Posted by Roctober Productions at 8:09 AM
Last Laugh) The story of this 1980 pop punk powerhouse has been well covered in Roctober, so dig out your back issues, but if you don't feel like reading then just grab this faithful reproduction/reissue and enjoy two of the nastiest, most magically punk injections. I am not a Killed By Deathy historian, but I think the A-side is what makes Joey P's New York record a zillion dollar eBay offering, but for my money "Action" is one of the wickedest wreck and roll whipsnaps of all ever. It sounds like Devo trying to do Germs/Dead Boys/Black Flag badass punk. So good!
Posted by Roctober Productions at 7:43 AM
Guitars and Bongos) Power pop is often about pop, but sometimes, as in the case of certain Ramones Dolls, and other Bowery bad boys, it's about power. And not in the sense of walls of sounds or raging rock, but in the sense of fearing that these singers of sweet somethings would just as soon kill you as kiss you. Dancer reminds me of Chicago's great Mickey, in that all the amazing hooks and sugar are laced with a sense of crazy/wildcard/unsettlingness. Have I mentioned yet that this record IS AWESOME!
Posted by Roctober Productions at 7:34 AM
Randy) Because Lou Reed worked on a pop song assembly line before his Warhol-approved heyday it's not clever, absurdist or even particularly interesting to say this single by sadly defunct (on hiatus, maybe?) Chicago duo Slushy sounds like Velvet Underground making a bubblegum jukebox 45, but every review doesn't gotta be clever, absurdist, or interesting. Sometimes it just has to be descriptive and accurate.
Posted by Roctober Productions at 3:20 AM

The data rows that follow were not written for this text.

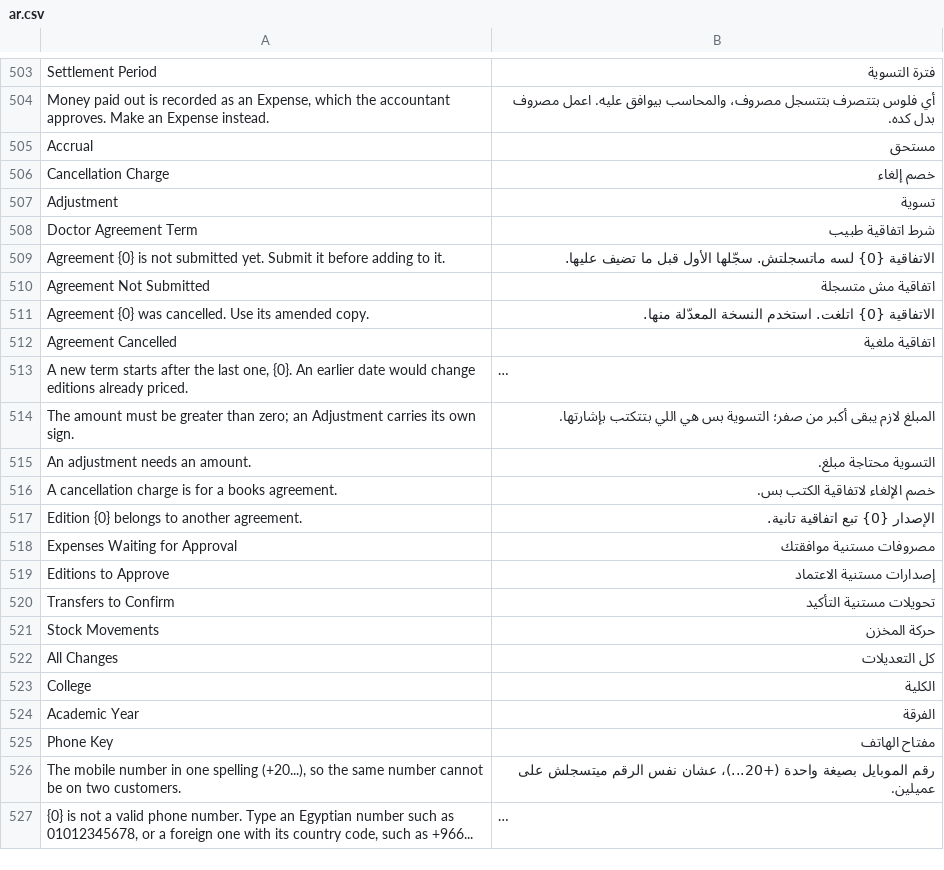
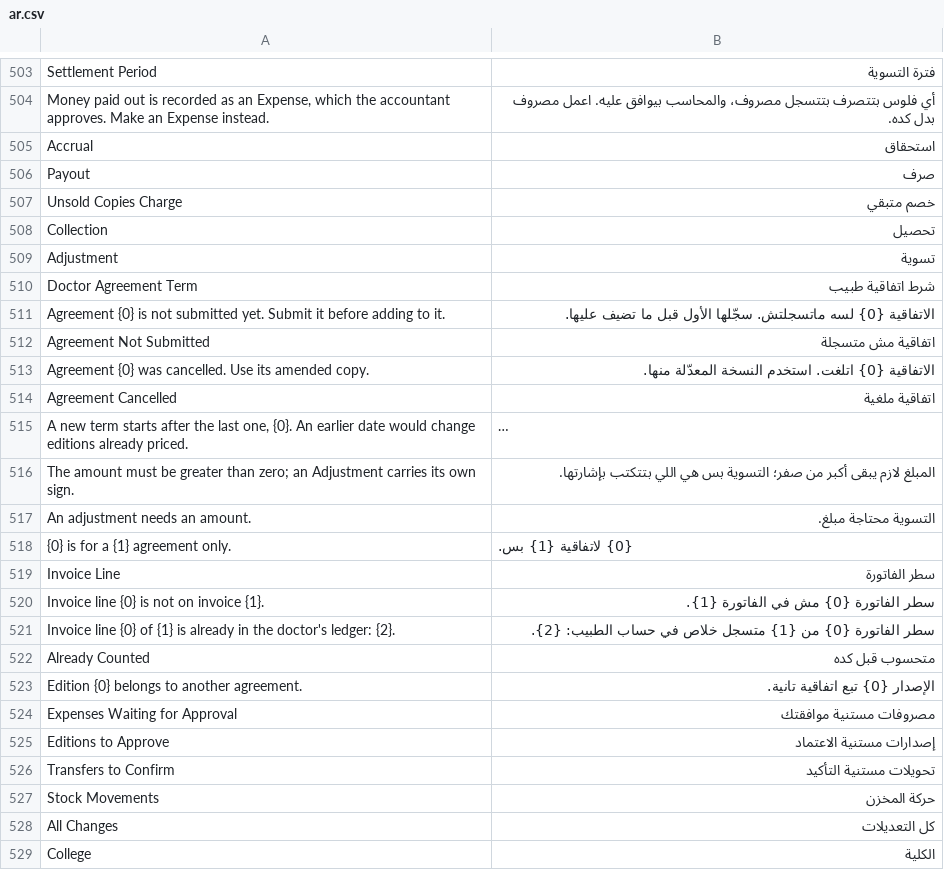
Before and after one commit to tokaM107/integrated-business-platform, a CSV file: apps/imed_erp/imed_erp/translations/ar.csv, drawn as a sheet; only a part is shown, gaps mark what is left out; the shorter side is filled out with more unchanged rows; long unchanged cells end in ….

```diff
--- a/apps/imed_erp/imed_erp/translations/ar.csv
+++ b/apps/imed_erp/imed_erp/translations/ar.csv
@@ -504,4 +504,6 @@ Settlement Period,فترة التسوية
 "Money paid out is recorded as an Expense, which the accountant approves. Make an Expense instead.",أي فلوس بتتصرف بتتسجل مصروف، والمحاسب بيوافق عليه. اعمل مصروف بدل كده.
-Accrual,مستحق
-Cancellation Charge,خصم إلغاء
+Accrual,استحقاق
+Payout,صرف
+Unsold Copies Charge,خصم متبقي
+Collection,تحصيل
 Adjustment,تسوية
@@ -515,3 +517,7 @@ The amount must be greater than zero; an Adjustment carries its own sign.,الم
 An adjustment needs an amount.,التسوية محتاجة مبلغ.
-A cancellation charge is for a books agreement.,خصم الإلغاء لاتفاقية الكتب بس.
+{0} is for a {1} agreement only.,{0} لاتفاقية {1} بس.
+Invoice Line,سطر الفاتورة
+Invoice line {0} is not on invoice {1}.,سطر الفاتورة {0} مش في الفاتورة {1}.
+Invoice line {0} of {1} is already in the doctor's ledger: {2}.,سطر الفاتورة {0} من {1} متسجل خلاص في حساب الطبيب: {2}.
+Already Counted,متحسوب قبل كده
 Edition {0} belongs to another agreement.,الإصدار {0} تبع اتفاقية تانية.
```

Wednesday, December 4, 2013
(aaronfreifeld.bandcamp.com) Lo-fi slices of ragged pop pie that will make you fall in love, make you hungry for more, and make you check your ears for wax buildup, cause music this sweet can’t really be recorded this cheap, can it?

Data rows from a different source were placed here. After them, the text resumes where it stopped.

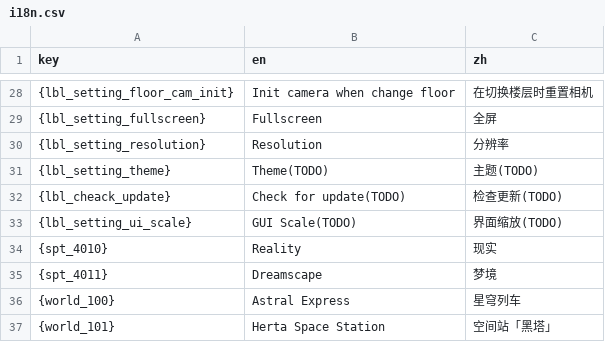
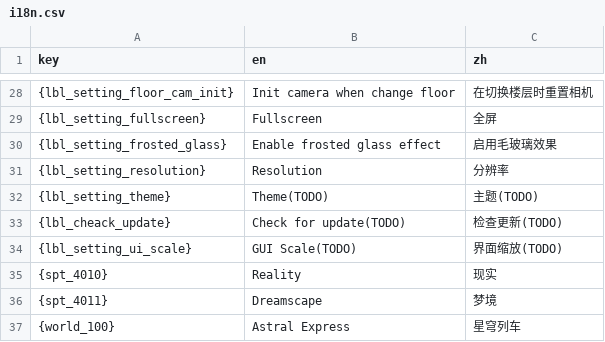
Before and after one commit to XYY-Studio/StarRail-Map, a CSV file: resource/data/language/i18n.csv, drawn as a sheet; only a part is shown, gaps mark what is left out; the shorter side is filled out with more unchanged rows; the diff names each change by its address in the sheet, - before the commit and + after, or states it on an @@ line.

Commit message:
🎈 perf: Improve UI
- Add Frosted Glass Effect
- Change Map Ui Panel position

```diff
--- a/resource/data/language/i18n.csv
+++ b/resource/data/language/i18n.csv
+row 30: {lbl_setting_frosted_glass} | Enable frosted glass effect | 启用毛玻璃效果
```
Also changed, not shown: 11 other files.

Posted by Roctober Productions at 3:27 AM
Tuesday, December 3, 2013
lmost Ready) Listening to this the first time (of many) I was struggling with what exactly this nicely naughty heavy rocking music mess actually was: is is punk? Garage? Trash Rock? Meta-New York Dolls-Referencing-Postmodern-Recontextualization-Core. Then, minutes into it, a fucking harmonica solo kicks in! "Ahhh...," my slightly alcohol-soaked brain said to the rest of my head, "This is rock and roll!" Just as AC/DC is belittled by being falsely labeled as metal, the Dolls confused the definition of "punk," and boulders fall on cartoon coyotes, sometimes a rock is just a rock. And that's a beautiful thing. And they sing about titties.
Posted by Roctober Productions at 7:02 AM
Monday, December 2, 2013
HHBTM) It's amazing what a nasty, crass, dangerous sense of humor can do -- this album (despite one straight up punk song and a single searing guitar solo) is musically twee-leaning indie pop. However, all the satirical, potty-mouthed, bold blathering about cannibalism, anal sex, pizza rolls, Milton Bradley games, shit-stepping, and dead dads makes this feel like straight up heavy, raw garage rock. And it's funny. And disturbing. And bouncy!
Posted by Roctober Productions at 3:28 AM
ansispurins.tumblr.com) Game of Thrones meets Yogi Bear! If that blurb-able six word description doesn't make you want to read Zombre-creator Ansis Purins' beautiful, hilarious, tragic, bizarro lovely comic, I can't come up with anything more concise to describe the weird wonders within. My apologies
Posted by Roctober Productions at 1:58 AM